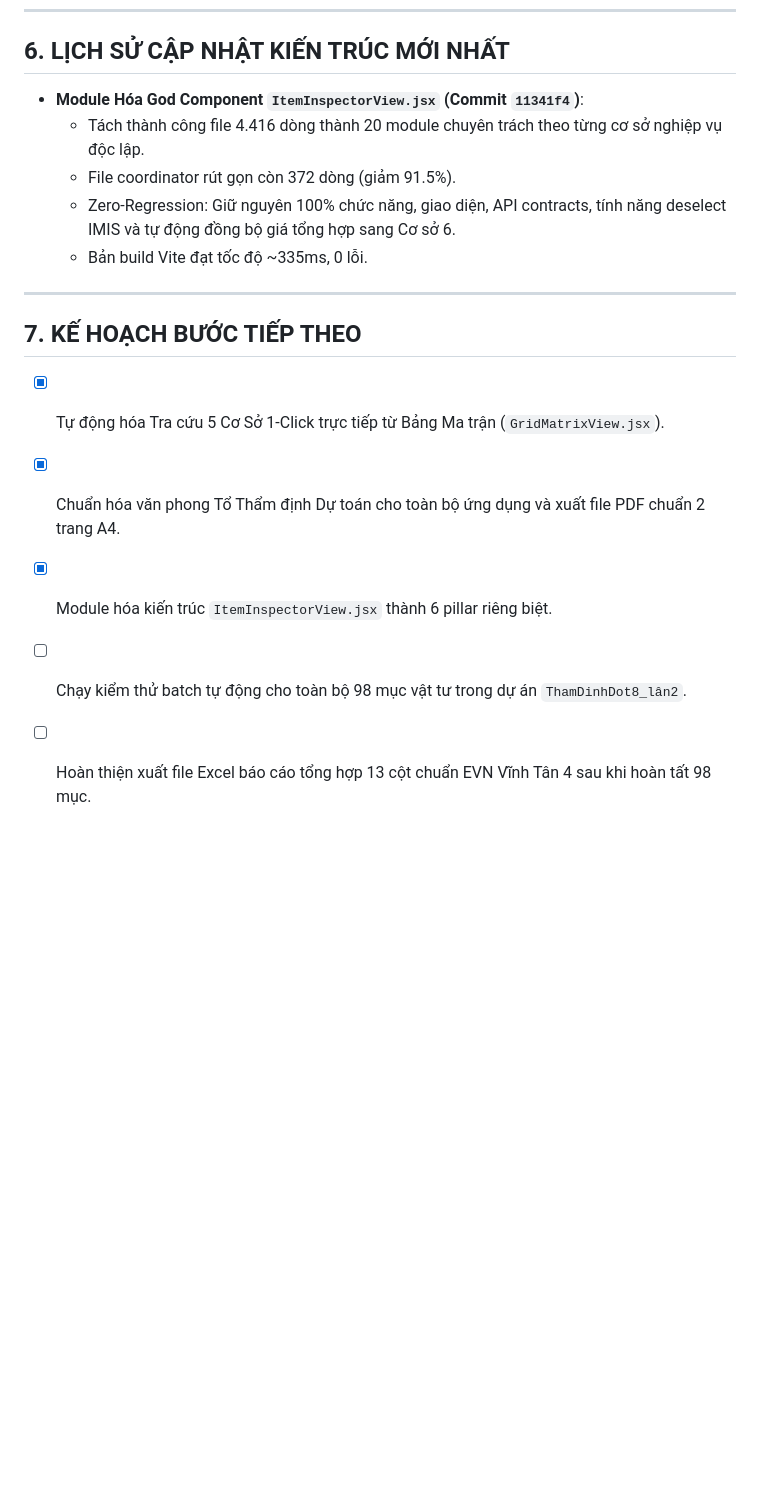
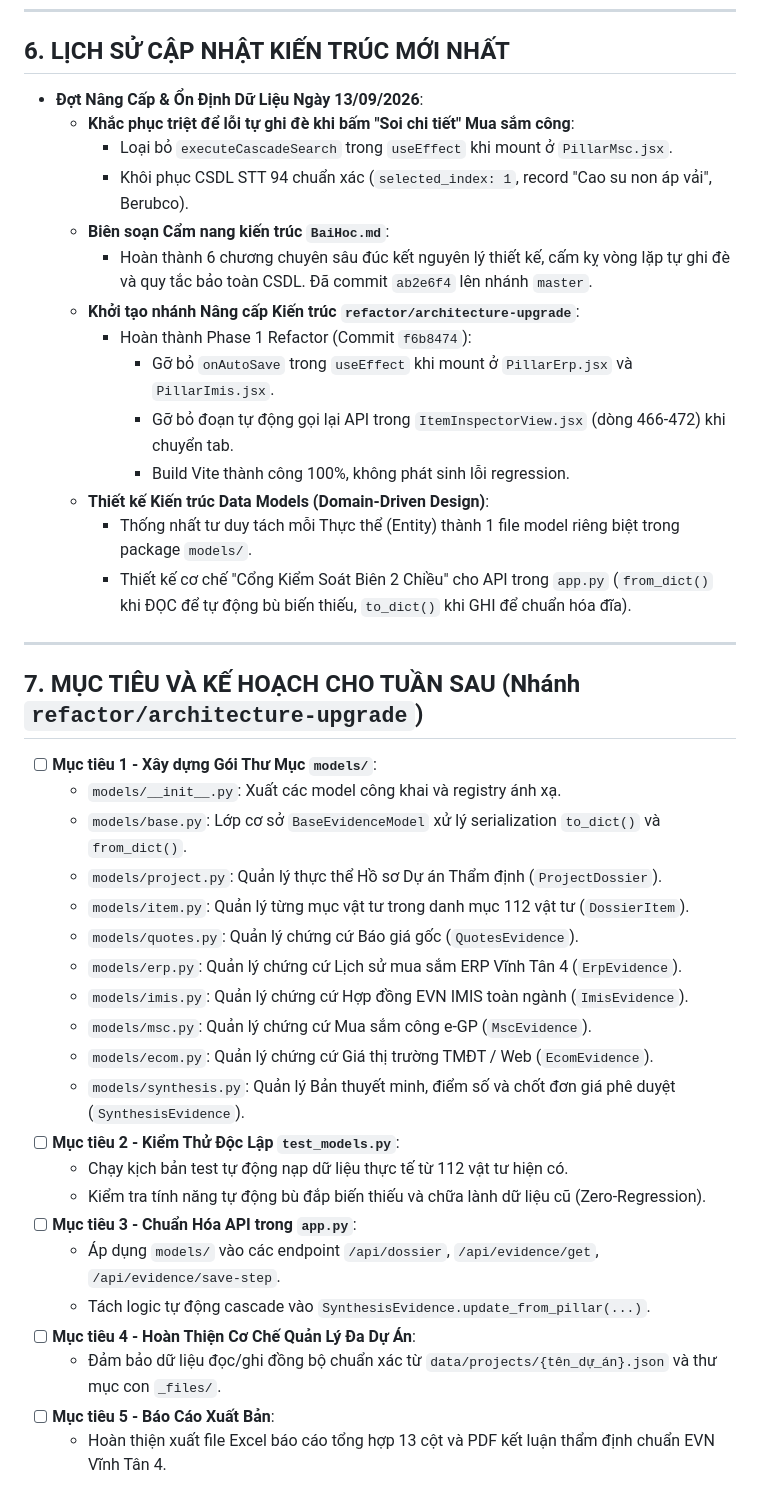
Before and after one commit to nguyenhieuanhspkt/ThamDinhDuToanApp, a Markdown page: memory.md, the part around the change. GitHub-like rendering; blank space fills up the shorter version.

Commit message:
docs: update memory.md with 13/09/2026 milestones and next week roadmap

```diff
--- a/memory.md
+++ b/memory.md
@@ -219,17 +219,42 @@ ThamDinhDuToanApp/
 ---
 
 ## 6. LỊCH SỬ CẬP NHẬT KIẾN TRÚC MỚI NHẤT
-- **Module Hóa God Component `ItemInspectorView.jsx` (Commit `11341f4`)**:
-  - Tách thành công file 4.416 dòng thành 20 module chuyên trách theo từng cơ sở nghiệp vụ độc lập.
-  - File coordinator rút gọn còn 372 dòng (giảm 91.5%).
-  - Zero-Regression: Giữ nguyên 100% chức năng, giao diện, API contracts, tính năng deselect IMIS và tự động đồng bộ giá tổng hợp sang Cơ sở 6.
-  - Bản build Vite đạt tốc độ ~335ms, 0 lỗi.
+- **Đợt Nâng Cấp & Ổn Định Dữ Liệu Ngày 13/09/2026**:
+  - **Khắc phục triệt để lỗi tự ghi đè khi bấm "Soi chi tiết" Mua sắm công**:
+    + Loại bỏ `executeCascadeSearch` trong `useEffect` khi mount ở `PillarMsc.jsx`.
+    + Khôi phục CSDL STT 94 chuẩn xác (`selected_index: 1`, record "Cao su non áp vải", Berubco).
+  - **Biên soạn Cẩm nang kiến trúc `BaiHoc.md`**:
+    + Hoàn thành 6 chương chuyên sâu đúc kết nguyên lý thiết kế, cấm kỵ vòng lặp tự ghi đè và quy tắc bảo toàn CSDL. Đã commit `ab2e6f4` lên nhánh `master`.
+  - **Khởi tạo nhánh Nâng cấp Kiến trúc `refactor/architecture-upgrade`**:
+    + Hoàn thành Phase 1 Refactor (Commit `f6b8474`):
+      * Gỡ bỏ `onAutoSave` trong `useEffect` khi mount ở `PillarErp.jsx` và `PillarImis.jsx`.
+      * Gỡ bỏ đoạn tự động gọi lại API trong `ItemInspectorView.jsx` (dòng 466-472) khi chuyển tab.
+      * Build Vite thành công 100%, không phát sinh lỗi regression.
+  - **Thiết kế Kiến trúc Data Models (Domain-Driven Design)**:
+    + Thống nhất tư duy tách mỗi Thực thể (Entity) thành 1 file model riêng biệt trong package `models/`.
+    + Thiết kế cơ chế "Cổng Kiểm Soát Biên 2 Chiều" cho API trong `app.py` (`from_dict()` khi ĐỌC để tự động bù biến thiếu, `to_dict()` khi GHI để chuẩn hóa đĩa).
 
 ---
 
-## 7. KẾ HOẠCH BƯỚC TIẾP THEO
-- [x] Tự động hóa Tra cứu 5 Cơ Sở 1-Click trực tiếp từ Bảng Ma trận (`GridMatrixView.jsx`).
-- [x] Chuẩn hóa văn phong Tổ Thẩm định Dự toán cho toàn bộ ứng dụng và xuất file PDF chuẩn 2 trang A4.
-- [x] Module hóa kiến trúc `ItemInspectorView.jsx` thành 6 pillar riêng biệt.
-- [ ] Chạy kiểm thử batch tự động cho toàn bộ 98 mục vật tư trong dự án `ThamDinhDot8_lân2`.
-- [ ] Hoàn thiện xuất file Excel báo cáo tổng hợp 13 cột chuẩn EVN Vĩnh Tân 4 sau khi hoàn tất 98 mục.
+## 7. MỤC TIÊU VÀ KẾ HOẠCH CHO TUẦN SAU (Nhánh `refactor/architecture-upgrade`)
+- [ ] **Mục tiêu 1 - Xây dựng Gói Thư Mục `models/`**:
+  - `models/__init__.py`: Xuất các model công khai và registry ánh xạ.
+  - `models/base.py`: Lớp cơ sở `BaseEvidenceModel` xử lý serialization `to_dict()` và `from_dict()`.
+  - `models/project.py`: Quản lý thực thể Hồ sơ Dự án Thẩm định (`ProjectDossier`).
+  - `models/item.py`: Quản lý từng mục vật tư trong danh mục 112 vật tư (`DossierItem`).
+  - `models/quotes.py`: Quản lý chứng cứ Báo giá gốc (`QuotesEvidence`).
+  - `models/erp.py`: Quản lý chứng cứ Lịch sử mua sắm ERP Vĩnh Tân 4 (`ErpEvidence`).
+  - `models/imis.py`: Quản lý chứng cứ Hợp đồng EVN IMIS toàn ngành (`ImisEvidence`).
+  - `models/msc.py`: Quản lý chứng cứ Mua sắm công e-GP (`MscEvidence`).
+  - `models/ecom.py`: Quản lý chứng cứ Giá thị trường TMĐT / Web (`EcomEvidence`).
+  - `models/synthesis.py`: Quản lý Bản thuyết minh, điểm số và chốt đơn giá phê duyệt (`SynthesisEvidence`).
+- [ ] **Mục tiêu 2 - Kiểm Thử Độc Lập `test_models.py`**:
+  - Chạy kịch bản test tự động nạp dữ liệu thực tế từ 112 vật tư hiện có.
+  - Kiểm tra tính năng tự động bù đắp biến thiếu và chữa lành dữ liệu cũ (Zero-Regression).
+- [ ] **Mục tiêu 3 - Chuẩn Hóa API trong `app.py`**:
+  - Áp dụng `models/` vào các endpoint `/api/dossier`, `/api/evidence/get`, `/api/evidence/save-step`.
+  - Tách logic tự động cascade vào `SynthesisEvidence.update_from_pillar(...)`.
+- [ ] **Mục tiêu 4 - Hoàn Thiện Cơ Chế Quản Lý Đa Dự Án**:
+  - Đảm bảo dữ liệu đọc/ghi đồng bộ chuẩn xác từ `data/projects/{tên_dự_án}.json` và thư mục con `_files/`.
+- [ ] **Mục tiêu 5 - Báo Cáo Xuất Bản**:
+  - Hoàn thiện xuất file Excel báo cáo tổng hợp 13 cột và PDF kết luận thẩm định chuẩn EVN Vĩnh Tân 4.
```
--------------------------------
[Assignment]
Among the entries, work out how many lines include the word "trong". Answer with that number only.

[Exercise output]
8